For the records below, the count of lines that hold "with" is required; give only that number.
[Opening RAW DATA section]
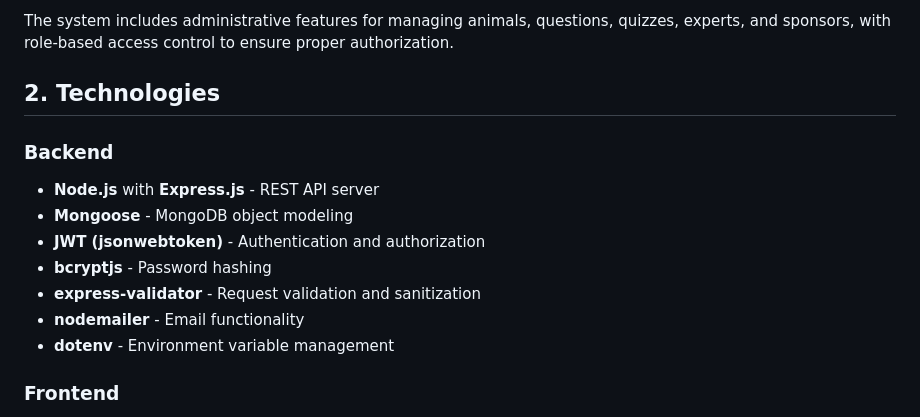
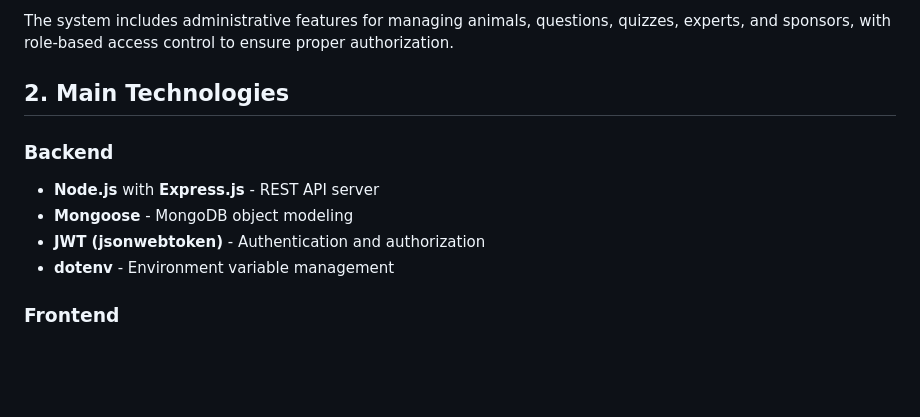
Before and after one commit to ClaraAzevedo-2501437/MiniProj2, a Markdown page: README.md, the part around the change. Rendered like a GitHub page; blank space fills up the shorter version.

```diff
--- a/README.md
+++ b/README.md
@@ -6,15 +6,12 @@ AnimalEC is a full-stack web application designed to provide educational content
 
 The system includes administrative features for managing animals, questions, quizzes, experts, and sponsors, with role-based access control to ensure proper authorization.
 
-## 2. Technologies
+## 2. Main Technologies
 
 ### Backend
 - **Node.js** with **Express.js** - REST API server
 - **Mongoose** - MongoDB object modeling
 - **JWT (jsonwebtoken)** - Authentication and authorization
-- **bcryptjs** - Password hashing
-- **express-validator** - Request validation and sanitization
-- **nodemailer** - Email functionality
 - **dotenv** - Environment variable management
 
 ### Frontend
```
[Closing RAW DATA section]
_RESPONSE_
2